What are you inspired by?

I’m really inspired by seeing people benefit from my work. I’m also inspired by the world that we live in, experiencing different cultures and seeing different ways of living. It’s very easy for me to get inspired. Something just takes over my mind and takes me into this place where I just start seeing visions, so for me, I’m inspired by everything. In fact, I have to do my best to bring awareness to my active inspirations because I am always coming up with ideas. At one point in my life, I was purposely coming up with 20 ideas a day, but I had to slow down enough to really come back to the present moment, so that I can enjoy the present and take action on the inspiration. I am inspired by the world that we live in, the people that we get to help, and the experiences we get to have as human beings here on this planet.

If you had a friend visiting you, what are some of the local spots you’d want to take them around to?
I’m relatively new to the city and a big plant based foodie. I’ve been enjoying spending time in nature and supporting local:

– Ameer’s Mediterranean, best authentic food, family owned and operated, the owner is good people
– Grindhouse Killer Burgers, fire veggie patty
– Cochran Shoals park
– East Palisades trail bamboo forest hike and dog beach
– South River Trail Intrenchment Creek Park trailhead #defendatlantaforest
– Wagaya
– Jinya
– VeGreen (Duluth)
– Puttshack
– Stone Summit Rock Climbing
– Tassili’s Raw Reality Cafe
– Grant Park Farmer’s Market for some Astronut mylk
– Bien Vegano market for Calaveritas and Kris Catalyst Plant Based Cafe
– Gregory’s Atlanta Vegan Breakfast (Roswell)
– SOB Atlanta
– Bar Vegan
– Dragon Bowl
– Chattahoochee Food Works for Hippie Hibachi
– Morningside Nature Preserve, great trail and dog beach
– Atlanta Botanical Garden, evening time for sunset and light show
– Vickery Creek trail

Shoutout is all about shouting out others who you feel deserve additional recognition and exposure. Who would you like to shoutout?
Static, the Australian Cattle Dog puppy I rescued from a hoarding incident, is the reason I’m here. Shout out to all the rescue dog parents that take chances on pups that have had a rough journey. Rescue parents give them best home they know how to, seek help and truly care to build a life changing relationship with their pets. Shoutout Vic Blends he also inspired me to do the free dog training series and directly impact the Atlanta dog community.

Website: https://www.kaizencanine.com

Instagram: https://www.instagram.com/kaizencanine/

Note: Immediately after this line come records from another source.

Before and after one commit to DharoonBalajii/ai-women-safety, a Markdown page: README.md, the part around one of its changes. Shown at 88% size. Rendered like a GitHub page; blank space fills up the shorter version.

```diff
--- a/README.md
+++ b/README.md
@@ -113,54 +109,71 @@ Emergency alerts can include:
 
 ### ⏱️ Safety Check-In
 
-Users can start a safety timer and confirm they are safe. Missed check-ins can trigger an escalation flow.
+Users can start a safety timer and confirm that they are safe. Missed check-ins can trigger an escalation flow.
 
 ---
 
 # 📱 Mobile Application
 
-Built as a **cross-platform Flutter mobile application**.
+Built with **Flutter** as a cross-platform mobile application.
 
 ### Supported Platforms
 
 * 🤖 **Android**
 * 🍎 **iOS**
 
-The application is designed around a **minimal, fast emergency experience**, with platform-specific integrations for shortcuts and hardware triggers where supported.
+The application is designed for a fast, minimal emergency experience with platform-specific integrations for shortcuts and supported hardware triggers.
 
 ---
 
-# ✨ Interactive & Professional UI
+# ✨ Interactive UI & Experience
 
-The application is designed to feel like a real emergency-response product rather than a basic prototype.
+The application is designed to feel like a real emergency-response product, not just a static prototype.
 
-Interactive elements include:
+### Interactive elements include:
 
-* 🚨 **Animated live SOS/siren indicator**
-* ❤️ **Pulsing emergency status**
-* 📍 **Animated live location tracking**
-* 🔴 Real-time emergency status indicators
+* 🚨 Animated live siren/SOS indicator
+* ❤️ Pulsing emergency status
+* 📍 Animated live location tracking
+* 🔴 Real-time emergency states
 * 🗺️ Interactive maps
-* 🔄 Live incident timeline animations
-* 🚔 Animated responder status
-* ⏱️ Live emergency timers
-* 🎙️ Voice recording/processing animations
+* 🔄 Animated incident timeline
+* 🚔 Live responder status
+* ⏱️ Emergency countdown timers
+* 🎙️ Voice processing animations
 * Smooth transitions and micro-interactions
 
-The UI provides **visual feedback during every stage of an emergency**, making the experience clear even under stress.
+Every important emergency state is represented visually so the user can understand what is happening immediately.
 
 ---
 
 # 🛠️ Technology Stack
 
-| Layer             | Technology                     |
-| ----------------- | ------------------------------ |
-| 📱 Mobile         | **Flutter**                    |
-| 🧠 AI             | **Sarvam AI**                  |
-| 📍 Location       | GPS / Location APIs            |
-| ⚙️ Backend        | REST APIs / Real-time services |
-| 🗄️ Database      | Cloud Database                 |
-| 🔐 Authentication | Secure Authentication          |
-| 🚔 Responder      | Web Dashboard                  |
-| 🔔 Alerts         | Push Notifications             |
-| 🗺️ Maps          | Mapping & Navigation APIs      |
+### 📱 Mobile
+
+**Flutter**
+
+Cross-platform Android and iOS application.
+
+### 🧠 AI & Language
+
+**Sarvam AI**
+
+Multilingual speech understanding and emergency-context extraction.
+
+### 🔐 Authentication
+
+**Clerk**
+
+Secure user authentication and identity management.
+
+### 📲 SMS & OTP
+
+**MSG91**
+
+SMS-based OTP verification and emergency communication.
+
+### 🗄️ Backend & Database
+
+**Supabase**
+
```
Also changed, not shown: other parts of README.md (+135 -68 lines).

Facebook: https://www.facebook.com/kaizencanine

Youtube: https://www.youtube.com/channel/UCzrGRO2tkF64c-EiTV2yW8A

Other: TikTok: https://www.tiktok.com/@kaizen.canine?_d=secCgYIASAHKAESPgo84kXKDYk0600kjXW1O505Z0WkgqxOUDCqszWhOkx36zLKU5Gr4ZXU0J%2FJ895QAq%2BZGLGENIn%2Bre9QZQ55GgA%3D&checksum=762c5d281150b844eb9dcf12f501e6abfade1a2184a4bbf122a5ed0f6eb3d746&language=en&sec_uid=MS4wLjABAAAAVPEdR7baHJmaVqRJECw8ghj8jMj54dmef3yWiquHIQFka6sRGdBZESyln69TRUzK&sec_user_id=MS4wLjABAAAAVPEdR7baHJmaVqRJECw8ghj8jMj54dmef3yWiquHIQFka6sRGdBZESyln69TRUzK&share_app_id=1233&share_author_id=6925062278714885126&share_link_id=2ECA62FB-C98C-4BDB-A026-0FB9716E05B0&tt_from=copy&u_code=dh00mh0ab005i5&user_id=6925062278714885126&_r=1

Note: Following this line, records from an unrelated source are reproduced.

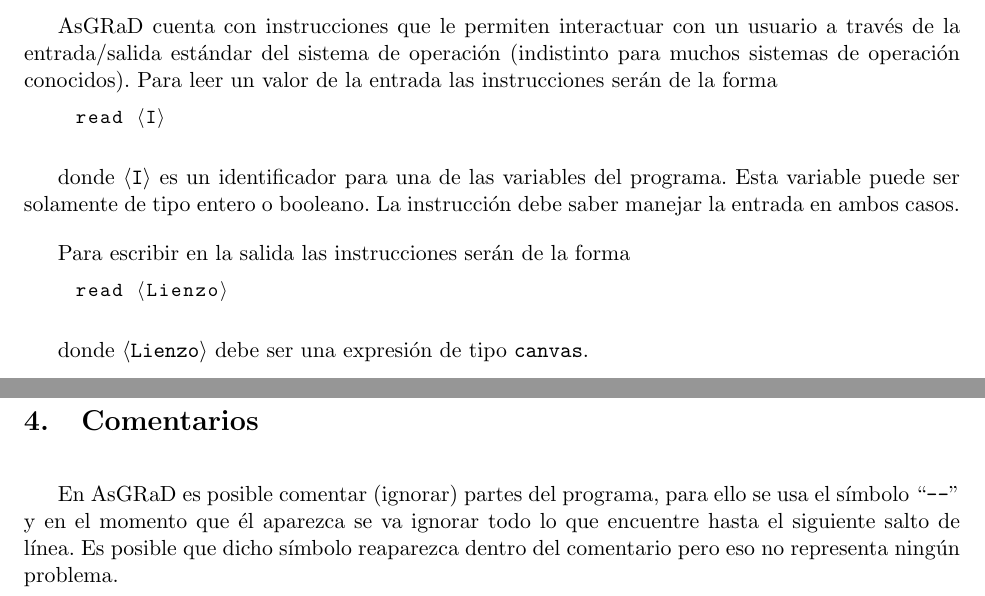
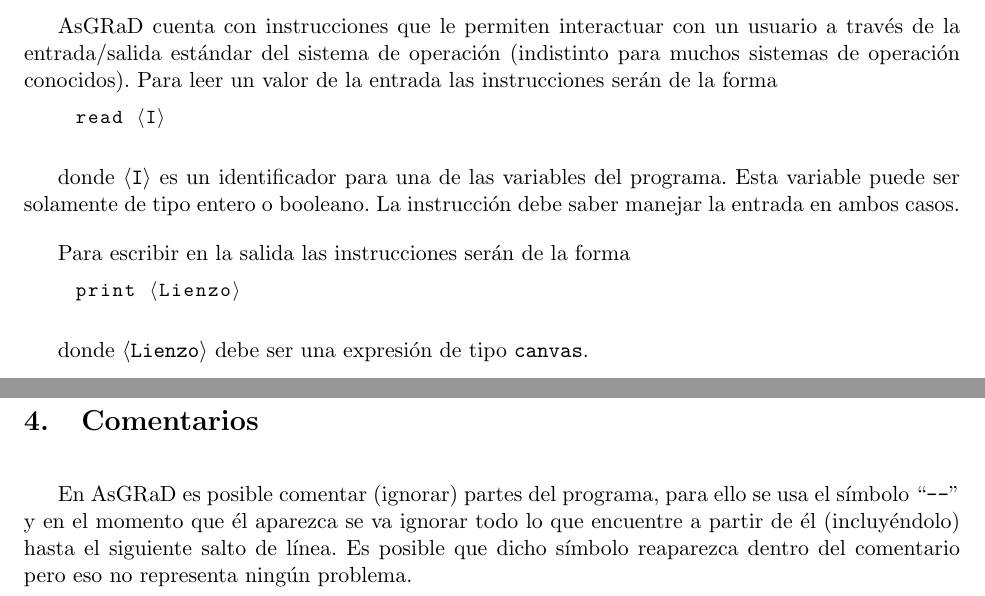
Before and after one commit to dvdalilue/AsGRaD, a LaTeX document (lenguaje/especificación.tex): two parts of pages 5 and 8 of 8, joined at a grey line, cut so that both start at the same text. Compiled offline with pdfLaTeX.

Commit message:
Algunos *typos* y mejor explicación de los comentarios

```diff
--- a/lenguaje/especificación.tex
+++ b/lenguaje/especificación.tex
@@ -236,7 +236,7 @@ donde \general{I} es un identificador para una de las variables del programa. Es
 Para escribir en la salida las instrucciones serán de la forma
 
 \begin{lstlisting}[mathescape=true]
-    read $\langle$Lienzo$\rangle$
+    print $\langle$Lienzo$\rangle$
 \end{lstlisting}
 
 donde \general{Lienzo} debe ser una expresión de tipo \texttt{canvas}.
@@ -307,6 +307,6 @@ La operación de rotación, toma un lienzo y lo rota 90 grados hacia la derecha
 
 \section{Comentarios}
 
-En \asgrad es posible comentar (ignorar) partes del programa, para ello se usa el símbolo \qt{--} y en el momento que él aparezca se va ignorar todo lo que encuentre hasta el siguiente salto de línea. Es posible que dicho símbolo reaparezca dentro del comentario pero eso no representa ningún problema.
+En \asgrad es posible comentar (ignorar) partes del programa, para ello se usa el símbolo \qt{--} y en el momento que él aparezca se va ignorar todo lo que encuentre a partir de él (incluyéndolo) hasta el siguiente salto de línea. Es posible que dicho símbolo reaparezca dentro del comentario pero eso no representa ningún problema.
 
 \end{document}
```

Image Credits
Brandon “Keysus” Morris Valeria Pulgar

Nominate Someone: ShoutoutAtlanta is built on recommendations and shoutouts from the community; it’s how we uncover hidden gems, so if you or someone you know deserves recognition please let us know here.